Scary, however, becasue it's a COYOTE! Lots of them, in my yard. They eat small animals. We don't have the chickens that I want yet - hopefully next spring - but I do have my three cats. They are indoor cats but two of them are bound and determined to escape every time someone tries to carry in a load of groceries into the house. Just the mom in me, but I worry.
But I would not trade this wonderful house and these two acres for any type of living arrangement that would ensure coyote-free nights. So, let them howl and I'll enjoy every minute.

Tuesday, October 20

I thought this picture was so telling of how much I love fall.
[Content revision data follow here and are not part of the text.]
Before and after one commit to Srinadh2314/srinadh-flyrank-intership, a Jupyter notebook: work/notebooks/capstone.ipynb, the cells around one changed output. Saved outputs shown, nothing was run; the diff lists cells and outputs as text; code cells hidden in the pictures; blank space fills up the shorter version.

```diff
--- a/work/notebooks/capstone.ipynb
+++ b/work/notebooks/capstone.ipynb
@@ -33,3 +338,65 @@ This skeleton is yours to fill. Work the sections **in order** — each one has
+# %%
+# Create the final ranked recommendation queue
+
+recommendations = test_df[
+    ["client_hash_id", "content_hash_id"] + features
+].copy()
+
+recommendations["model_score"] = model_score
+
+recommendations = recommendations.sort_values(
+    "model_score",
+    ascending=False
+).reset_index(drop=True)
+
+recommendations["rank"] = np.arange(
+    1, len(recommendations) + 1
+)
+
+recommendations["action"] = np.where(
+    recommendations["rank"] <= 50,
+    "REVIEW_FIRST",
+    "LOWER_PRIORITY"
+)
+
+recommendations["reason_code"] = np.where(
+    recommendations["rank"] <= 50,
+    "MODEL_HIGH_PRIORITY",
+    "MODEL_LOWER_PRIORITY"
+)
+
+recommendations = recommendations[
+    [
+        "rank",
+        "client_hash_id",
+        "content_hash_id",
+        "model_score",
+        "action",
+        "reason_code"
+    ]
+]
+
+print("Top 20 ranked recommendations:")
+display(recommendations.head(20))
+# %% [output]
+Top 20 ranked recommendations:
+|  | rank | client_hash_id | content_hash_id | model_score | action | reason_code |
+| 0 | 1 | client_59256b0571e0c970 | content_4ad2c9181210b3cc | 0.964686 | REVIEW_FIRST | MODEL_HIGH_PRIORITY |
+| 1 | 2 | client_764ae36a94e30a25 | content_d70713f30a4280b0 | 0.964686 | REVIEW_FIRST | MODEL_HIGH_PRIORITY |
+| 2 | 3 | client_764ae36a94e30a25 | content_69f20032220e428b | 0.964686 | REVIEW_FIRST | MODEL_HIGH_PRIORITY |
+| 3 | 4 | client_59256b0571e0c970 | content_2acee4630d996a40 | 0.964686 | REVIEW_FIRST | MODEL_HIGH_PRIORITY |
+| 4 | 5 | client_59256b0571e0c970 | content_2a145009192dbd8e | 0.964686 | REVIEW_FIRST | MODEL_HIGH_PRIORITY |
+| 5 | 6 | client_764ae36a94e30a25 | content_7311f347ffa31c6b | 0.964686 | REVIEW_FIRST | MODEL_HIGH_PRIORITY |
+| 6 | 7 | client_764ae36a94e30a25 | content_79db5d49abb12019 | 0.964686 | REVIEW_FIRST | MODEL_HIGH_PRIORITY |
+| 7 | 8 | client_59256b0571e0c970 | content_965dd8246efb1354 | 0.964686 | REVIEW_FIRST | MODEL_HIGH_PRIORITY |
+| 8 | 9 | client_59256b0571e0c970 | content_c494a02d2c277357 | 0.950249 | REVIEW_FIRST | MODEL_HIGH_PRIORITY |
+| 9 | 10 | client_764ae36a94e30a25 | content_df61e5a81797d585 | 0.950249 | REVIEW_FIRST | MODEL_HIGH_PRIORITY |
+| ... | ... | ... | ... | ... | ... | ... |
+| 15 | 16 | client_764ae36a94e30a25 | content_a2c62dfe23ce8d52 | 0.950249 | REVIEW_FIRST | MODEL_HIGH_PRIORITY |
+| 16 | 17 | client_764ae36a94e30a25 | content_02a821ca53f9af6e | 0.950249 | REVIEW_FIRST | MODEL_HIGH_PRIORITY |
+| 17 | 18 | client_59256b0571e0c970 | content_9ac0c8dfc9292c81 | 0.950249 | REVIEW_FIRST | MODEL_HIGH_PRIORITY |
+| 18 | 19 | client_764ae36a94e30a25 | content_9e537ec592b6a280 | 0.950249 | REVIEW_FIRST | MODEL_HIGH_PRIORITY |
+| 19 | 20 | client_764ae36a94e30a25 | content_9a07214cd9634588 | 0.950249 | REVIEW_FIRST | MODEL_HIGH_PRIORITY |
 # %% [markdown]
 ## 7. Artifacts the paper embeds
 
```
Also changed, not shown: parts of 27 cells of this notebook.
I love the colors, the smells, the sounds...
When Lily was alive, she and Snowy would love to play in the dry leaves all over the yard. I would rake them up in big piles and they would jump in them and play, attacking eachother, barking and jumping around. Now Snowy is older and it is just she and I in the yard with the leaves. And she prefers to lay in the grass and watch me rake.

I look forward to the first day that I can smell fall. It is usually around the middle of September and it is early in the morning when I get up to let Snowy out. It is just getting light and there might be a very light frost and it is crisp and a little chilly. It smells like the early morning at a camp site in the 1000 Islands after a late night of campfires. It feels like I should be standing on my front porch with my hands cupped around a big mug of steaming coffee, just like in the commericals. But I don't like coffee so I will settle for hot cocoa. For me this marks the end of summer and the beginning of cleaning up and closing up for the colder months to come.

Fall in the Yard

Sorry It's Been So Long

It's been a long time since my last post - sorry to those who read this. Things have been crazy here at the homestead.

First the hot water tank went and we needed to bite the bullet and get a new one. We tried to get the most efficent one possible and it works well but it took a bit more out of the budget than we would have liked. I guess I was just under the impression that hot water tanks were supposed to last a long time, like longer than 20 years.

And fall is finally here - the beautiful leaves, the crisp chilly weather, and the massive amounts of yard and garden clean up. Most of it will end up in the compost but a few things, like the Chinese Lanterns and maybe some sedum, will be dried and used for decoration in the house. The beans that I left on the vine are all nice and dry now so they will be saved to plant next year. We really enjoy the purple pole bean, so I think I am going to plant more rows next season.

Part of the before mentioned fall clean up included cleaning up the remains of the trumpet vine that used to be growing up the side of the barn. My loving husband, patient and wise as he is, decided that he was tired of having the vine growing into the tracks of the big sliding doors of the barn. After having quite a time opening the closing the doors to get the trailer out the other day, I looked out the kitchen window to see the trumpet vine waving wildly in the air and crashing to the ground. This was no ordinary vine - it was BIG - about 3 inches in diameter at the base. And now it is gone. I yelled and complained and my husband explained that he was tired of that vine knocking the door off the track. So, today I cut the rest of the stump and carted off the remains. There is another vine, almost just as big, growing up the other side of the barn where the is no door so I am very happy to report that this vine will live a long and productive life.

There are a few flowers trying to give one last showing before the snow starts flying. I have one very pretty little yellow rose and a few wayward poppies in the garden, as well as a small branch of little white climbing roses. It is always nice to see flowers still trying to make a go of it when the leaves around them are red and yellow and brilliant orange. There has been one hard frost here but they seem to have survived.